It’s no secret how I feel when it comes to new technology. Whether it’s cameras, cell phones, iPads, computers, or even new lenses, I am a techno-addict to say the least. I always want the latest and greatest gear, even when most of the time I don’t need it.
I was walking through a camera shop the other day, and noticed that the old (*wink wink*) Canon 60D was on sale at a spectacular discount, priced to clear. Next to it sat the newer 70D, gleaming in all it’s glory. I swear there was a beam of light shining down on it from the sky, and I’m sure I could hear angels singing. I checked it out and compared it with the 60D, and upon looking over the 70D and doing a bit of research online, it got me to do some serious thinking about myself and my attitudes towards technology.
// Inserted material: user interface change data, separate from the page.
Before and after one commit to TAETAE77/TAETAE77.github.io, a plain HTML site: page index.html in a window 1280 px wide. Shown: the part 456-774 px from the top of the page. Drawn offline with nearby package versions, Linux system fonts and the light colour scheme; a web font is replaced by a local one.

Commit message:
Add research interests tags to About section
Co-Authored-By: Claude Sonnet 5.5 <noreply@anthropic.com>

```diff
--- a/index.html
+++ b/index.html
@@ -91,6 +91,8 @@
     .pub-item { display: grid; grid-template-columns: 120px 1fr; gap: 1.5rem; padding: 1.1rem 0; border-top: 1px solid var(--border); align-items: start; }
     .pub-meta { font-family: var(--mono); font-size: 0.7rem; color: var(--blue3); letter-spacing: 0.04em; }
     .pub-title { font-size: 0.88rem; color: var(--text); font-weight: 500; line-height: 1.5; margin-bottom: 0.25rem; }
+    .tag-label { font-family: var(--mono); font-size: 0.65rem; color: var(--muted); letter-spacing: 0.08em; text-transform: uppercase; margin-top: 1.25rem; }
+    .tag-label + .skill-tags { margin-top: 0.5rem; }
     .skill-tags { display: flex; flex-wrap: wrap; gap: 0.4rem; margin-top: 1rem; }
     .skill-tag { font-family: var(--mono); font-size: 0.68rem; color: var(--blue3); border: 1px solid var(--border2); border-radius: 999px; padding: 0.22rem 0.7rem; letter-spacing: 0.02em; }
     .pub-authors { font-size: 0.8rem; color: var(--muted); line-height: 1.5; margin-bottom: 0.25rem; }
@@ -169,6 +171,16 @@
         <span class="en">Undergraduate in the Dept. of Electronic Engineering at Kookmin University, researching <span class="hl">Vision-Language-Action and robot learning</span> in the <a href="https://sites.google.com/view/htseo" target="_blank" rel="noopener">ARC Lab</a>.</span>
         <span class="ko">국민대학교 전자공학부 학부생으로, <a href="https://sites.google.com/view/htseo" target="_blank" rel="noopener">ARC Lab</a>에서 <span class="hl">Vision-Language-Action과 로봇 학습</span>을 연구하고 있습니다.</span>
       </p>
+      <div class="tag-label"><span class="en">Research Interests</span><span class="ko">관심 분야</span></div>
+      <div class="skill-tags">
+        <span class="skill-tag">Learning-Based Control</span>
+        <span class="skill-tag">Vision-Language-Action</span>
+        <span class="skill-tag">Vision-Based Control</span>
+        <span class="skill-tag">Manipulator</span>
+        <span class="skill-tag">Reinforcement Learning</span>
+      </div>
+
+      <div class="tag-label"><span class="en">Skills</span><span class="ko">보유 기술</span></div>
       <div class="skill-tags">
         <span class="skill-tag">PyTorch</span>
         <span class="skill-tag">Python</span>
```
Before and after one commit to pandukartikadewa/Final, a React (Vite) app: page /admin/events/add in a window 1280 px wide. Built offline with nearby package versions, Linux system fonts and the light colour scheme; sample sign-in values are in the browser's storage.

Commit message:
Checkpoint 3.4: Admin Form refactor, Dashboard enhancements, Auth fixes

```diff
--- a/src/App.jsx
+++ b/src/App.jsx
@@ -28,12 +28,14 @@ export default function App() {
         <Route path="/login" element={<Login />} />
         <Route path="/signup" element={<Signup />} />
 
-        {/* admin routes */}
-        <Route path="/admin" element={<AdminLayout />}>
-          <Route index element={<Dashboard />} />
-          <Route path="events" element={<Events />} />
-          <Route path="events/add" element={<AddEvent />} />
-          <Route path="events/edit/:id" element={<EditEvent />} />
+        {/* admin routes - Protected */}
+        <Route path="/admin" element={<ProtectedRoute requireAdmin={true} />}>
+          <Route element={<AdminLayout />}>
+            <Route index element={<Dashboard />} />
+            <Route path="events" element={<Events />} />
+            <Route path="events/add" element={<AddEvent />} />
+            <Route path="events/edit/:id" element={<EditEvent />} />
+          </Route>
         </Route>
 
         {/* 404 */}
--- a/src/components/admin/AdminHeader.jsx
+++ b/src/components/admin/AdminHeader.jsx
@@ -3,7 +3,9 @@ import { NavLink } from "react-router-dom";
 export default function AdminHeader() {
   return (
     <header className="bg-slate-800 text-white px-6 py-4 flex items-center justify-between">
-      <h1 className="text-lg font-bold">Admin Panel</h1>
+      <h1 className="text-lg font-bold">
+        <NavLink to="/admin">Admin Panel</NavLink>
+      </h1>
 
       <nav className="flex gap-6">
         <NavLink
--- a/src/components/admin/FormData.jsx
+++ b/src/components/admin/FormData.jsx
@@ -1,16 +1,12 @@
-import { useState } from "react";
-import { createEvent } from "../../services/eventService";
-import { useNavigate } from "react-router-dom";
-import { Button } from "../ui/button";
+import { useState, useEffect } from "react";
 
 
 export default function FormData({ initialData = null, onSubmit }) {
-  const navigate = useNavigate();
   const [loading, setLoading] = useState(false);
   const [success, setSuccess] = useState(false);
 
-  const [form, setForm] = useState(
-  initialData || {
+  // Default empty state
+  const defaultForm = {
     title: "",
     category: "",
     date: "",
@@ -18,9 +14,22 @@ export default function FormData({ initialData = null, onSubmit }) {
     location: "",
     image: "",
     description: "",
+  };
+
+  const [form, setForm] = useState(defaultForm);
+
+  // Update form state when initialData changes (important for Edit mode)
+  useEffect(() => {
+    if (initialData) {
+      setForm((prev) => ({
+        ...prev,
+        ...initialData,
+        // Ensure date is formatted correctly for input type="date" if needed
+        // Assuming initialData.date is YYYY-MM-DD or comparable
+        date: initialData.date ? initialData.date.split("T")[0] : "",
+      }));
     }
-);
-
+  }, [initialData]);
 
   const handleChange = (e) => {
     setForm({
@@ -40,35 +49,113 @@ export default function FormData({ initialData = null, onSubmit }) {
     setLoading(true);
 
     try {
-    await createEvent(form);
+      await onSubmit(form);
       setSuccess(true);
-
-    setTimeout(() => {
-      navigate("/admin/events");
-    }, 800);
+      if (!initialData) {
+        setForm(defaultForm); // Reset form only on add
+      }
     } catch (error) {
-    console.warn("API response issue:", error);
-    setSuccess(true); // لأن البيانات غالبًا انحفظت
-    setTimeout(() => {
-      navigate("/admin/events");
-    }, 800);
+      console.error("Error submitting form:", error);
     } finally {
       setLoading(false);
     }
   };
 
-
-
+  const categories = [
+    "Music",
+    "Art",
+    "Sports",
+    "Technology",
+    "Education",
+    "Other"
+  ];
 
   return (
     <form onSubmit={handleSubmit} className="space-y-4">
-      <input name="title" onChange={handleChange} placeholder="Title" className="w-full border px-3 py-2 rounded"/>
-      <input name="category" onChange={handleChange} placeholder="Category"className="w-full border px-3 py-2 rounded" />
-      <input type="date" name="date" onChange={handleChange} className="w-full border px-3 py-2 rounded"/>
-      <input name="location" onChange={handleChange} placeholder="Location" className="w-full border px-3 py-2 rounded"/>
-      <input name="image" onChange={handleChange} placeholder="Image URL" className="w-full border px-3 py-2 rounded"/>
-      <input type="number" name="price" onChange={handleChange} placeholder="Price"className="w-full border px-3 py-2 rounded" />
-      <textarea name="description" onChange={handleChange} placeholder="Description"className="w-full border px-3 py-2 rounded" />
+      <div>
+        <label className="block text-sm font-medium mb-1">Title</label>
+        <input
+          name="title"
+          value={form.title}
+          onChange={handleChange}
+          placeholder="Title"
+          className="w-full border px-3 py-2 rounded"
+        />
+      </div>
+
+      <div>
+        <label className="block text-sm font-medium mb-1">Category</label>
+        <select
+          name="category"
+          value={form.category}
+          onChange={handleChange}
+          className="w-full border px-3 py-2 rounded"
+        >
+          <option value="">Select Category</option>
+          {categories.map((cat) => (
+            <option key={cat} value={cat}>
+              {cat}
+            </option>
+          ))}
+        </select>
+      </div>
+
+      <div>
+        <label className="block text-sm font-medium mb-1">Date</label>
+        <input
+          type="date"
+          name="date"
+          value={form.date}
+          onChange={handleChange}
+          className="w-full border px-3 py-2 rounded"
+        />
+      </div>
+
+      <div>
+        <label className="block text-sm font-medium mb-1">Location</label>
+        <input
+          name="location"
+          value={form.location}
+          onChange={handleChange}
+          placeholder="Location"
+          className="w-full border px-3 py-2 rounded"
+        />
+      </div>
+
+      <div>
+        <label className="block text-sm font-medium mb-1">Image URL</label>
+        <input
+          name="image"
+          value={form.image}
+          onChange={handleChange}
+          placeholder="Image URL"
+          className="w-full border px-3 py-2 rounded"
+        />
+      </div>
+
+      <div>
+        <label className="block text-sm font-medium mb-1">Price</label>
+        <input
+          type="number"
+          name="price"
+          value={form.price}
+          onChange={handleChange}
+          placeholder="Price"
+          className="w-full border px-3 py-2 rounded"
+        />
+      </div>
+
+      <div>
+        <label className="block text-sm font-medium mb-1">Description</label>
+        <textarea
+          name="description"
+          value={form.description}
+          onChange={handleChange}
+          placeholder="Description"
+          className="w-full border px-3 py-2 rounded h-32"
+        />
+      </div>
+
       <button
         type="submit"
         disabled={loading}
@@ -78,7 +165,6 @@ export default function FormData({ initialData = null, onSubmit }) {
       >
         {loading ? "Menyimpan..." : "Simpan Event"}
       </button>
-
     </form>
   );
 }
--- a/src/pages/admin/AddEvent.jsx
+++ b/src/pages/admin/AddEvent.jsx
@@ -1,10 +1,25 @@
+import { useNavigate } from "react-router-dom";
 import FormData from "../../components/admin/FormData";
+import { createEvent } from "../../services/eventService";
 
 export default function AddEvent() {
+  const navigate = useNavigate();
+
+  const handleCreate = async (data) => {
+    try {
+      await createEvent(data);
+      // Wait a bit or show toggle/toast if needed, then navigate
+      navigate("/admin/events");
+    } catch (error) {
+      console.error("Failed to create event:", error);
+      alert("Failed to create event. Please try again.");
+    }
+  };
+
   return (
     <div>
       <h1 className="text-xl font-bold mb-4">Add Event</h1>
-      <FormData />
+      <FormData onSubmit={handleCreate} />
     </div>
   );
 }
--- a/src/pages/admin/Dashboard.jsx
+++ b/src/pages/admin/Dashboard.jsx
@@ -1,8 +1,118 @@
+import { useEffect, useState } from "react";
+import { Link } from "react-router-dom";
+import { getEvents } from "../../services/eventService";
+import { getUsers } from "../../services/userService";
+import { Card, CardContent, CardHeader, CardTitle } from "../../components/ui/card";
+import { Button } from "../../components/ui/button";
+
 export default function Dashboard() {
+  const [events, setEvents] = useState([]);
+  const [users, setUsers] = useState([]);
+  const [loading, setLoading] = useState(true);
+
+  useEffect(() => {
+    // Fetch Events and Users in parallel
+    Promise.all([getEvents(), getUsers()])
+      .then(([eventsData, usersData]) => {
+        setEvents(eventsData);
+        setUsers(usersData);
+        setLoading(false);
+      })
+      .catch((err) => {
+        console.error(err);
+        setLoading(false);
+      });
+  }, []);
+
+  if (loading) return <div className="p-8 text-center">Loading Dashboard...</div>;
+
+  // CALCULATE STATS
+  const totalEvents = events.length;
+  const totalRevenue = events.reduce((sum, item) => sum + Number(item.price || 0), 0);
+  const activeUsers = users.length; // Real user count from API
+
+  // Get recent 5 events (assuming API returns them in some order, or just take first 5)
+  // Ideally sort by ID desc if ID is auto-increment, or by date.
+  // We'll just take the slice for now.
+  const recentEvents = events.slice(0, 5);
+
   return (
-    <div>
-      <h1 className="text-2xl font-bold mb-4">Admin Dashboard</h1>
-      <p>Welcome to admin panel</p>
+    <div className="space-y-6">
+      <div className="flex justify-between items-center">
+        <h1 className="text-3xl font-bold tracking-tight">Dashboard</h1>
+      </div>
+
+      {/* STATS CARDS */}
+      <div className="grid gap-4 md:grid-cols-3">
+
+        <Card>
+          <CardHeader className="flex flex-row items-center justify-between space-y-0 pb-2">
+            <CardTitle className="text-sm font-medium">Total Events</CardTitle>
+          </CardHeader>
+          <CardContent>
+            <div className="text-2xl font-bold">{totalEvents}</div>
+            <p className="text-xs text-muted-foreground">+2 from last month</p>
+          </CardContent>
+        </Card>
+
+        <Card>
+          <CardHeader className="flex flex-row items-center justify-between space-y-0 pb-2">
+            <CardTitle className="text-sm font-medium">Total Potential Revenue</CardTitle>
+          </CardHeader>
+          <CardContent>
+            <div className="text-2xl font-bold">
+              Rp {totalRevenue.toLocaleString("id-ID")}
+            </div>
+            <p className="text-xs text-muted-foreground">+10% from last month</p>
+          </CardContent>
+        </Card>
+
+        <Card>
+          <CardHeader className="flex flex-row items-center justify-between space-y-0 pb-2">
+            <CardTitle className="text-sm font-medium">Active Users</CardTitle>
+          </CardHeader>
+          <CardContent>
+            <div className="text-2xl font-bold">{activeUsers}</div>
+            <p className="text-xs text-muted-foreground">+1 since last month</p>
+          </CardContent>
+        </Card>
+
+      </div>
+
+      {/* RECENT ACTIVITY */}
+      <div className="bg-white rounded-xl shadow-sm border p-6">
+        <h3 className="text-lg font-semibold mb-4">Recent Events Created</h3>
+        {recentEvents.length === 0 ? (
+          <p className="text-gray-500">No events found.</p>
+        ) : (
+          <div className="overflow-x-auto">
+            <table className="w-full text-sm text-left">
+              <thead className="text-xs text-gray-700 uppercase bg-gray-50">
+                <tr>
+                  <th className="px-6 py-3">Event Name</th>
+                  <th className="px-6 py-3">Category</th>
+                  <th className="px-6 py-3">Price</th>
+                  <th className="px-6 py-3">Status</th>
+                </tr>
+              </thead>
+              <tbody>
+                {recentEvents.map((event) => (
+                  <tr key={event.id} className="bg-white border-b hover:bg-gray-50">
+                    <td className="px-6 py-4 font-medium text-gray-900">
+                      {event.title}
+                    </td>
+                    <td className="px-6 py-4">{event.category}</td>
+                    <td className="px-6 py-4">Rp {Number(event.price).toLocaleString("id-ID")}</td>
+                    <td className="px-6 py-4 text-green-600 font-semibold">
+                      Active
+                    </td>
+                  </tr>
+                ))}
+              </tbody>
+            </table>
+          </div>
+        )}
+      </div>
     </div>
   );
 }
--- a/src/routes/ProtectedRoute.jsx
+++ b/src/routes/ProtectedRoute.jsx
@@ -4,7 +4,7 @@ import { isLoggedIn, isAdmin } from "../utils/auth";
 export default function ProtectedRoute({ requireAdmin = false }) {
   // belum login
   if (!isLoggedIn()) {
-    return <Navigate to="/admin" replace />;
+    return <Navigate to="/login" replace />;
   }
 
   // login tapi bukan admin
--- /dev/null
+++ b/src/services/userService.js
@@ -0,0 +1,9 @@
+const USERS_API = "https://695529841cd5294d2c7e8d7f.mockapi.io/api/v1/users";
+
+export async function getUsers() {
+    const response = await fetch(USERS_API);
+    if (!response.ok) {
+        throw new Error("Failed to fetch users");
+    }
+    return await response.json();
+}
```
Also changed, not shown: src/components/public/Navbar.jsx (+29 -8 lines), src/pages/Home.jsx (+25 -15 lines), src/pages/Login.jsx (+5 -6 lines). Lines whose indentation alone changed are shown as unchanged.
There are those people who absolutely have to have the newest gear, and others who are more content to use what they have until it is no longer useful. There are also people who are more than content to purchase “older” or used gear, and thereby pay a great price as opposed to buying new. I am one of the people who likes to purchase new equipment only, and up until my experience in the camera store with the 60D and 70D, I had never considered buying an “older” model, even if it was brand new (as opposed to used). I personally don’t need things like HD video recording on my digital SLR, and while there are a few upgraded features available on the newest models of cameras, many of them are features I didn’t know existed or never felt I needed to have. When you really think about it, a camera does what it has always done, take photos – and all I want to do is photography.
Camera manufacturer’s these days walk a very fine line (as do most technology manufacturers). With all of the advancements in technologies and electronic parts becoming less and less expensive, manufacturers are able to deliver new models once a year. This is great because the world is now offered the newest technology more frequently, but it’s also a bad thing because they wind up making their own products virtually obsolete more quickly. This is by no means meant to encourage anyone seek out older gear or last-year camera models; there will always be early-adopters and those who need to have the latest gear, just as there will always be a market for those who prefer to buy used. However, all this got me thinking that the cost savings in buying a new, “last-year’s” model of camera is significant, especially when the new feature differences are either minimal or not necessary to me. When you think about it, how long would a brand new 60D last you if you bought it today? Most likely several years at least, so why not save a few hundred bucks over the newest model?
Now, I’ll probably always be the type of person who buys the newest gear, it’s just in my techno-nature. But now I’m at least open to the possibility of checking out the older models, particularly when the savings are significant and the new features just aren’t warranted (for me). It’s good food for thought, so I’d like to know… What type of “gearhead” are YOU?